Once every line containing "photoHeight" has been counted, report the total for the data and nothing else.

## MATERIAL TO PROCESS
● ● ●
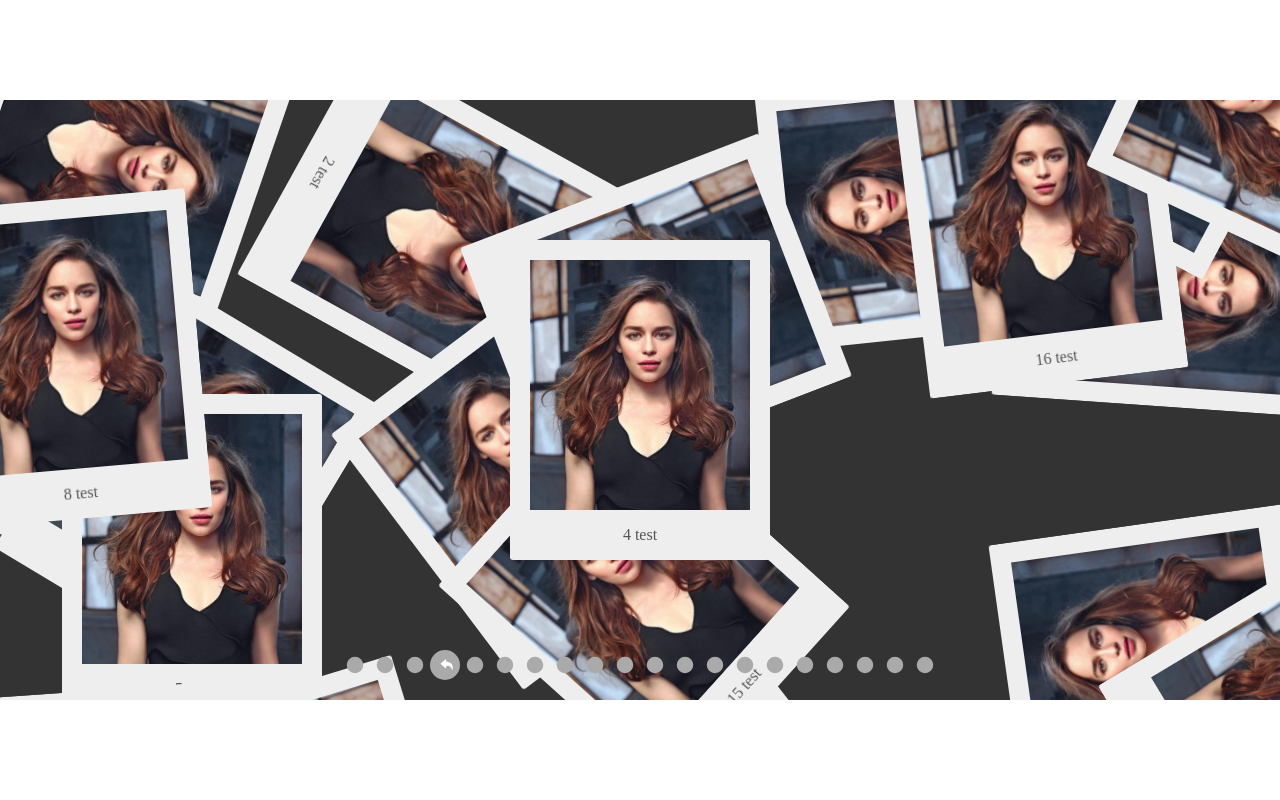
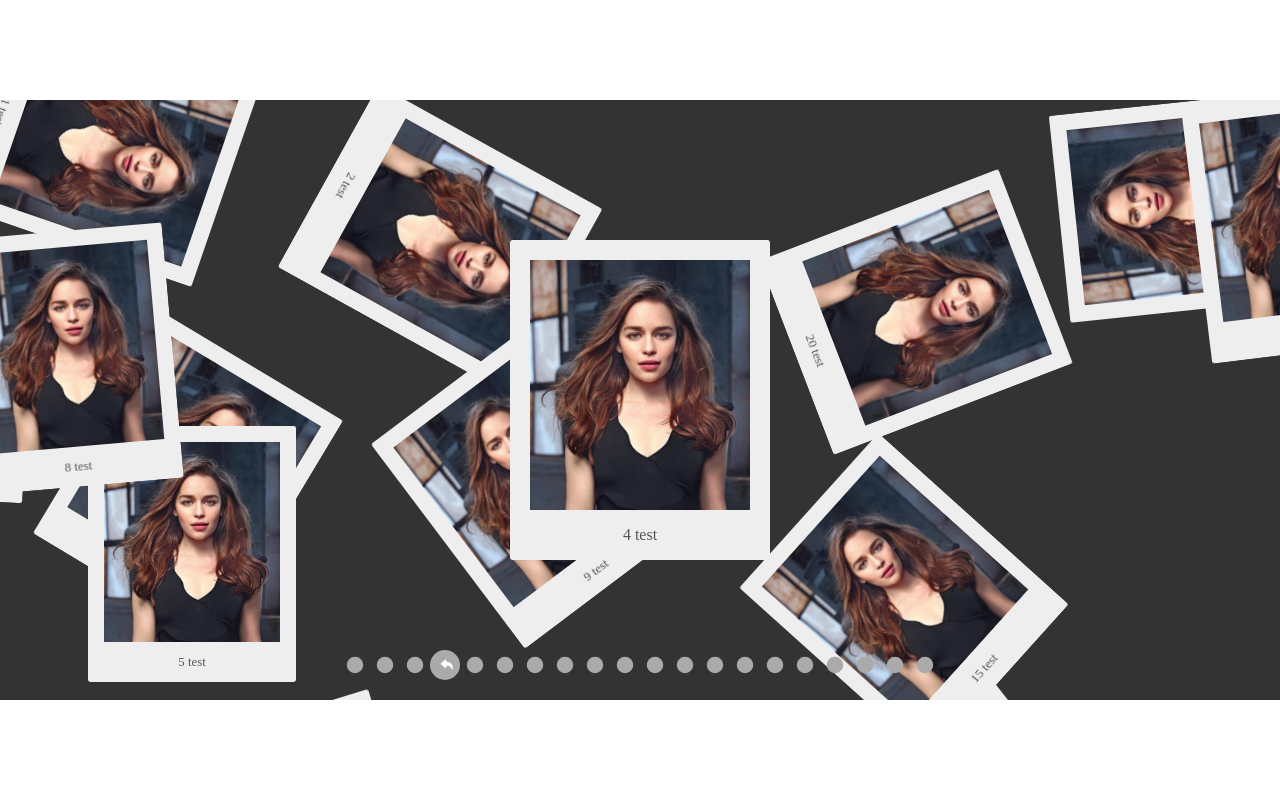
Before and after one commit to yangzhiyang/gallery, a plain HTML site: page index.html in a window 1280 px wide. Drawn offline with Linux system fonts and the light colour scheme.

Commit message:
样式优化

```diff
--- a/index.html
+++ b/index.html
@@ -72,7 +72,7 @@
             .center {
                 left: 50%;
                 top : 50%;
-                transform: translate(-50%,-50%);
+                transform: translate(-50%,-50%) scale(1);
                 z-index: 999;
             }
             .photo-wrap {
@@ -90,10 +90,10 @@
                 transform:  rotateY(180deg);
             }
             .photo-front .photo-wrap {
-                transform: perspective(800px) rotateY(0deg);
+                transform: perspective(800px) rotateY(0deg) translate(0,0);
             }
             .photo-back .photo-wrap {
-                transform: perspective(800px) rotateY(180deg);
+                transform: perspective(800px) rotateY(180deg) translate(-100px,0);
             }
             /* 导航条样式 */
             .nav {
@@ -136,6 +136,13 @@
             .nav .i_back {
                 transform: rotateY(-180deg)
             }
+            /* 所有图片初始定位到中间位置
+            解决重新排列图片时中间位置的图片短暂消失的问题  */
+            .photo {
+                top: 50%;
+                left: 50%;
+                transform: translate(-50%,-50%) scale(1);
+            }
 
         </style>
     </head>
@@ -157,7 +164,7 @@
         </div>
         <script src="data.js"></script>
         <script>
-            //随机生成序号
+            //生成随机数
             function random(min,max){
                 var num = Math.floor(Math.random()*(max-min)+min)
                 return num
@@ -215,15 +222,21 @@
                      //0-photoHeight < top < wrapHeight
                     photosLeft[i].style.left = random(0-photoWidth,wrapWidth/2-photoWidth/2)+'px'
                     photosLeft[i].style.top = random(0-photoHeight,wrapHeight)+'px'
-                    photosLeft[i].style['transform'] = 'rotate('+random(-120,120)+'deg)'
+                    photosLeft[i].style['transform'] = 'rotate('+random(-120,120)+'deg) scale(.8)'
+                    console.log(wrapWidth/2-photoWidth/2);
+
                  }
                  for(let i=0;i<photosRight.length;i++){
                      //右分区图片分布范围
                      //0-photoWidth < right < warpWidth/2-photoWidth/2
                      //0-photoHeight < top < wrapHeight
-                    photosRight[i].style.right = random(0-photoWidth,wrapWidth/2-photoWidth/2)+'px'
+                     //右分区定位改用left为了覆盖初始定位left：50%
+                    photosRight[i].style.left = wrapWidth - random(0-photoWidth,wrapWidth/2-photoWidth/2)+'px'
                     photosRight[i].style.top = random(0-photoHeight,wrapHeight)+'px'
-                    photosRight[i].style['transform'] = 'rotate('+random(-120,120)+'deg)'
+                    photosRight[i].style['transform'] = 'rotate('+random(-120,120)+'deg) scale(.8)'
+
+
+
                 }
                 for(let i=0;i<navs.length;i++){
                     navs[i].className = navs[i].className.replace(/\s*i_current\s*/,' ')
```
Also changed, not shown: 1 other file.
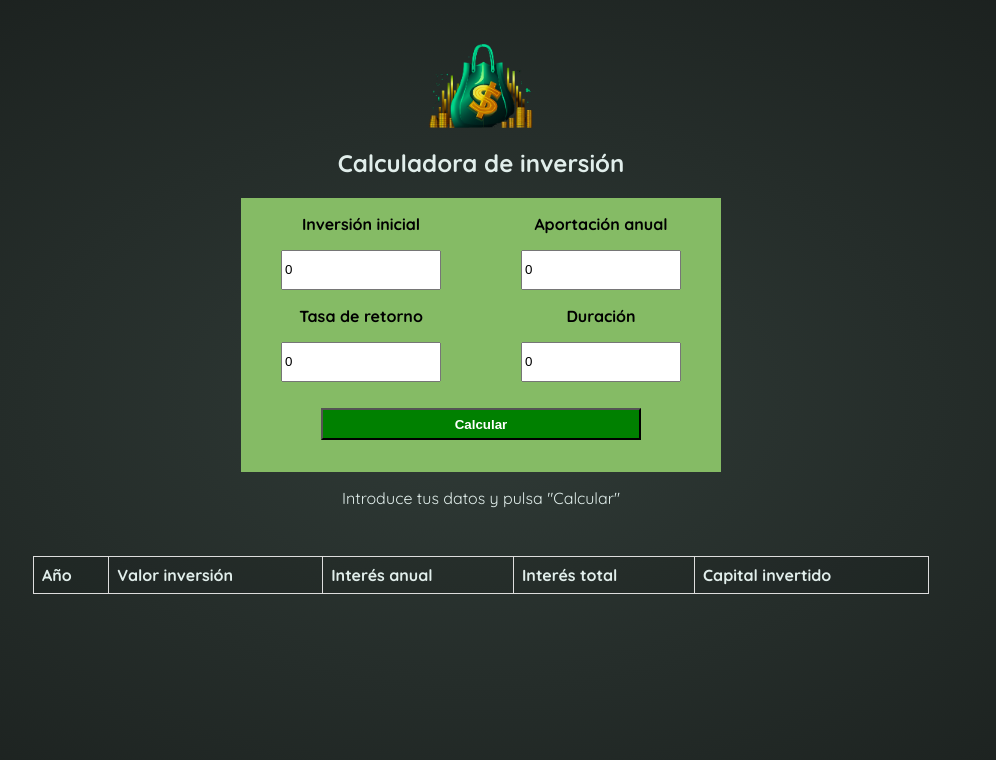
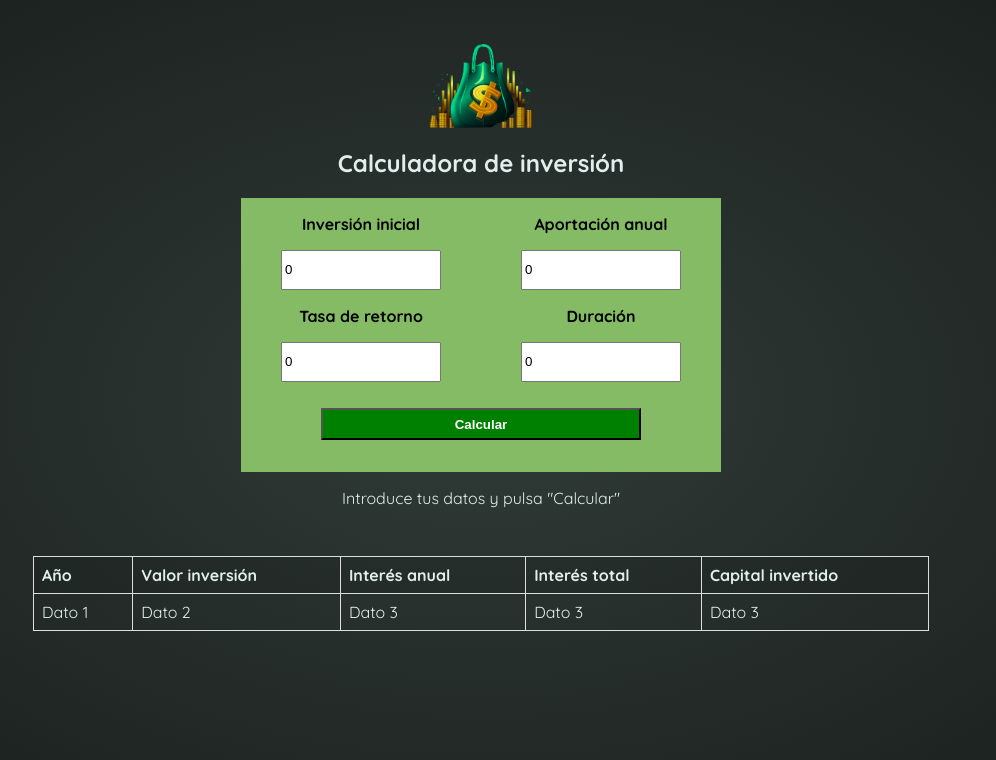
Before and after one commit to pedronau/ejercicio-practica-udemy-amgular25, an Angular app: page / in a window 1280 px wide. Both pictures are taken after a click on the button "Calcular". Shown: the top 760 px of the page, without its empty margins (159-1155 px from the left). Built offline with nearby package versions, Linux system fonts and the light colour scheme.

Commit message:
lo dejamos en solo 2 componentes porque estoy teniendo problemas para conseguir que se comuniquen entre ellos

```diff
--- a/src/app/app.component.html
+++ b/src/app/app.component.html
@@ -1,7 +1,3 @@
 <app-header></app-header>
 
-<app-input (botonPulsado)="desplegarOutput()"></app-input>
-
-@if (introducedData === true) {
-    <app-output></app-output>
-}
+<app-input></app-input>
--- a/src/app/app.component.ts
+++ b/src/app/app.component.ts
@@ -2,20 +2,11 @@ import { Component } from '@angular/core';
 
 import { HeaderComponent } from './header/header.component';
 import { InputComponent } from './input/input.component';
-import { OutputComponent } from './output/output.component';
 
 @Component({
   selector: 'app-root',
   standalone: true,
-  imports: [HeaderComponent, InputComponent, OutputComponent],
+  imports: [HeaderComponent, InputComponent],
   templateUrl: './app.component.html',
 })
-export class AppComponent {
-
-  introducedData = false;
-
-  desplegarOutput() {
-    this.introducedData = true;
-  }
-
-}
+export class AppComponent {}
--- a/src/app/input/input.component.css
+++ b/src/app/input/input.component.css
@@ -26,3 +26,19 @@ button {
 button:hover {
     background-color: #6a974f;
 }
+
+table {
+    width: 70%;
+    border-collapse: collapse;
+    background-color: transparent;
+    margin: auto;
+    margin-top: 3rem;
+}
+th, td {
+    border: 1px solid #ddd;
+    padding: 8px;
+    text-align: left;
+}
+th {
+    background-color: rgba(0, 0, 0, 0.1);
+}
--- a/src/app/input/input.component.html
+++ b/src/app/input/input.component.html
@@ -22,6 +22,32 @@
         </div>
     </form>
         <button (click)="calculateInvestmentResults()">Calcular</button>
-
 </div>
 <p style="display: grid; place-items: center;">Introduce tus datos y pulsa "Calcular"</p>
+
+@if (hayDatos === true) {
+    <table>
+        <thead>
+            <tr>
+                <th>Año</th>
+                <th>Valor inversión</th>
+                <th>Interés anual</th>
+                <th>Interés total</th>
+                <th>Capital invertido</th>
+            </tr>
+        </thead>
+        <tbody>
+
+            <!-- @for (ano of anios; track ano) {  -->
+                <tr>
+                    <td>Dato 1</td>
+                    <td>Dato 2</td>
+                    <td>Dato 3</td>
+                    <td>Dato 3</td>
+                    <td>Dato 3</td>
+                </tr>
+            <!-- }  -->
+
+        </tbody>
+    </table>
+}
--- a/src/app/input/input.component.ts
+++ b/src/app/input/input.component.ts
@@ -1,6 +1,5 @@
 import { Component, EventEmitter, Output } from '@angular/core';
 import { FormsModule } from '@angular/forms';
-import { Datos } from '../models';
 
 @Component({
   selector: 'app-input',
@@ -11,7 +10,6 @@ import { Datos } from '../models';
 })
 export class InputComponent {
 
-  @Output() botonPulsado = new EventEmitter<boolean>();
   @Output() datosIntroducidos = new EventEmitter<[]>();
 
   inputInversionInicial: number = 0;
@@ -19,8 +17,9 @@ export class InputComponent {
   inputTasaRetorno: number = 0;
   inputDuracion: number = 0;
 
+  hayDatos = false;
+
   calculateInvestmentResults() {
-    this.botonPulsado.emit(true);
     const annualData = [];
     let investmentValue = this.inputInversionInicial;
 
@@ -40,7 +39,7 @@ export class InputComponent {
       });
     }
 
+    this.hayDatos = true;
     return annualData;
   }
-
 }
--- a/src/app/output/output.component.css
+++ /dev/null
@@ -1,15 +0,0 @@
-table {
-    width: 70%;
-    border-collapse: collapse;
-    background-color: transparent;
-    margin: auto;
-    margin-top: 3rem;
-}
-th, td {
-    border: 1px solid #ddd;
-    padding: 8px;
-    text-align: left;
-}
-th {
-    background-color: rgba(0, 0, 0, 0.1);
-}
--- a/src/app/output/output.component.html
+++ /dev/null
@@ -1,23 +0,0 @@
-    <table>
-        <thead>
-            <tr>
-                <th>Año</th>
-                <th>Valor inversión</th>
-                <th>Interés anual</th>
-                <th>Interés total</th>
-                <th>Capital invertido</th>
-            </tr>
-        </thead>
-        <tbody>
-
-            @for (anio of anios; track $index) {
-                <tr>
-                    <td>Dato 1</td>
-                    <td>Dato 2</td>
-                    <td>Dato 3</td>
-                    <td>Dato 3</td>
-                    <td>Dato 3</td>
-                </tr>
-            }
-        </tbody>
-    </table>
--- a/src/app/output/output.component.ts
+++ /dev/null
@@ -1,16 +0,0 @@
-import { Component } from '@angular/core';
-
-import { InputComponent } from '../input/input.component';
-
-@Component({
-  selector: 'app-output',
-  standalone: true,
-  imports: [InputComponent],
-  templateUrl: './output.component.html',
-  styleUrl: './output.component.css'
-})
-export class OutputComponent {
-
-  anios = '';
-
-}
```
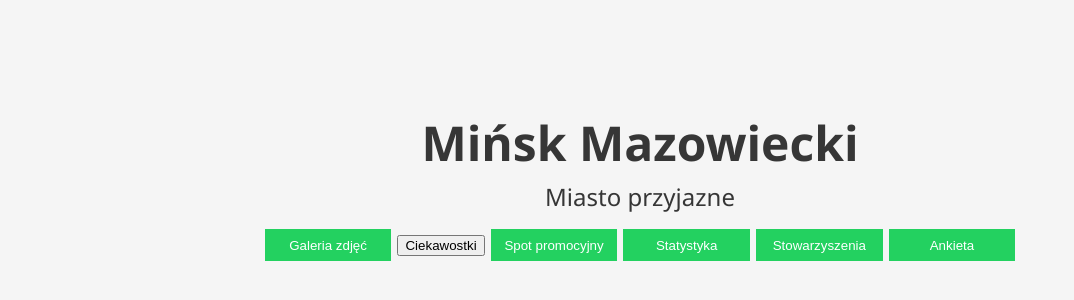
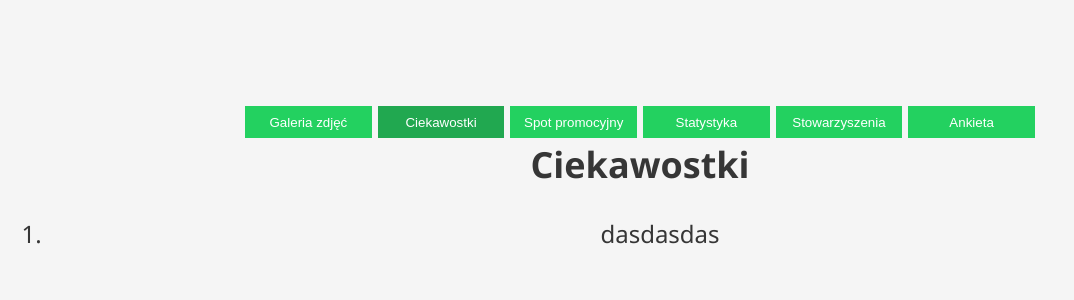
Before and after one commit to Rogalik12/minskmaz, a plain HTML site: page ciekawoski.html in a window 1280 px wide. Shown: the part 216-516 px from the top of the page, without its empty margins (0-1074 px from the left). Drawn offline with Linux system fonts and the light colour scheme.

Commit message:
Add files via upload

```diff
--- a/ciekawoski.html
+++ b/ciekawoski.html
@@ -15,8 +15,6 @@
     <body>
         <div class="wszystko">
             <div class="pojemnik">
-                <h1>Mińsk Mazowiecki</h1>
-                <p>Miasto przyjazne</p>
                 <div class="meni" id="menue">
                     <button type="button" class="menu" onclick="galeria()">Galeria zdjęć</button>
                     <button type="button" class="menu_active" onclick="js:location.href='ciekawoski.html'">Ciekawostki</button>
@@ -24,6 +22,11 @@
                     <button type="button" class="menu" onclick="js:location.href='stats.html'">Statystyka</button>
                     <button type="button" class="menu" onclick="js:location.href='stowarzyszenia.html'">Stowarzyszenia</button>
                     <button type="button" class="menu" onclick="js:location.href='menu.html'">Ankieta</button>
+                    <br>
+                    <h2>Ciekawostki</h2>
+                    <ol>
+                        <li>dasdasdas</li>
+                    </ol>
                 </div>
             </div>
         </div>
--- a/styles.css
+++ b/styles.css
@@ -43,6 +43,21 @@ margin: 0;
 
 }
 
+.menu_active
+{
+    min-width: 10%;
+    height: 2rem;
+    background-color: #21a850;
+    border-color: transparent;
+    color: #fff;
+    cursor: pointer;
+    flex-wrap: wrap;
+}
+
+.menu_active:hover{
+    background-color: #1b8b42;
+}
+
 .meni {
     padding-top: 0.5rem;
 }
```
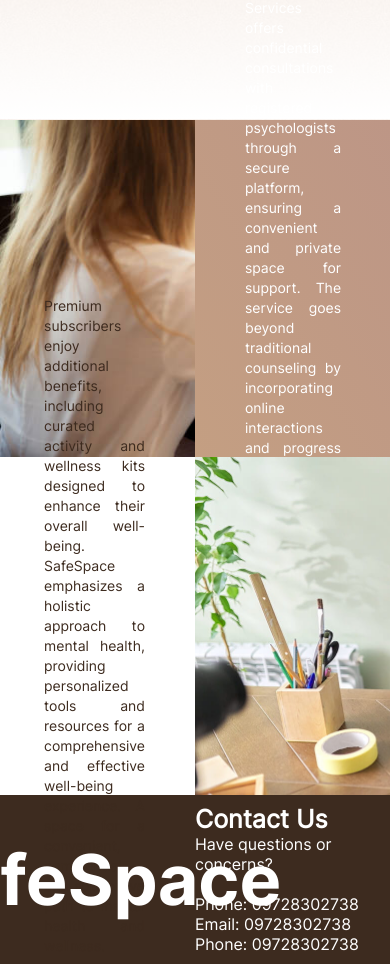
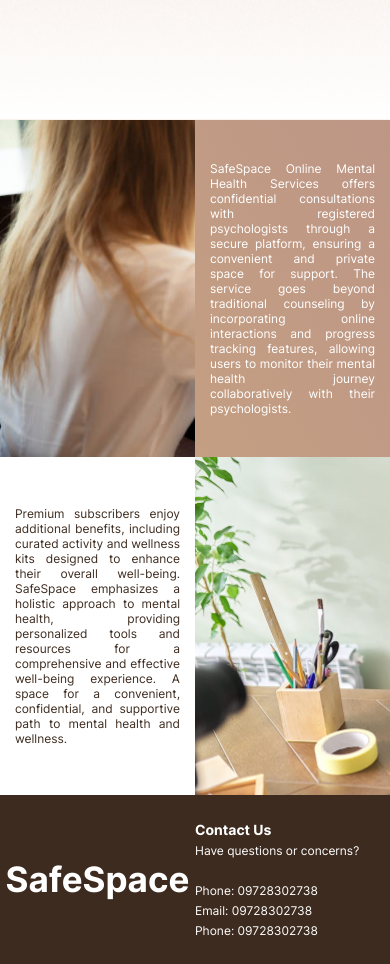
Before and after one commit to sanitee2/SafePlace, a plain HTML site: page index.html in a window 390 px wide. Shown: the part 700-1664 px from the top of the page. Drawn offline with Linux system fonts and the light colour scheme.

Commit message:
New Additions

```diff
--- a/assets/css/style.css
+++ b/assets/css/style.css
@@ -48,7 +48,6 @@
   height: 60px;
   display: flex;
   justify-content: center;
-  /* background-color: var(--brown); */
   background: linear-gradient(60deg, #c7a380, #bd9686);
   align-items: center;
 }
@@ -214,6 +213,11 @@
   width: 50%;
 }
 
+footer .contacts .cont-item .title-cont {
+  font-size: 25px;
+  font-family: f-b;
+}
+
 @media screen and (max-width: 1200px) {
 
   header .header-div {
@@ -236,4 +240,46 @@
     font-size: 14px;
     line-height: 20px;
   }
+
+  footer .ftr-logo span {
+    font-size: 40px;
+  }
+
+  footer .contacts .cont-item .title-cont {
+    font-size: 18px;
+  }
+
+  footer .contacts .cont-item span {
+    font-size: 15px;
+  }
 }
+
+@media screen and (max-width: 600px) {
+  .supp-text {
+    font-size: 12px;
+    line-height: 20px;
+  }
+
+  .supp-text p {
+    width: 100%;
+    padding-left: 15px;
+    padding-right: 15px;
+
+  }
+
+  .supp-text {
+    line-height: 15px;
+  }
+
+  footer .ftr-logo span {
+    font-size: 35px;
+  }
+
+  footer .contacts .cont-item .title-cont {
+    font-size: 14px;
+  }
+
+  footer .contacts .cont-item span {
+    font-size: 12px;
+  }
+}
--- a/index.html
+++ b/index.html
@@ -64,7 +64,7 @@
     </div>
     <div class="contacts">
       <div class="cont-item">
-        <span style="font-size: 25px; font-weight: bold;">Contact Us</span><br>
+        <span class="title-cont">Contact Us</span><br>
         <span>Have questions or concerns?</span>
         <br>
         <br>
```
● ● ●
## TASK RESPONSE
4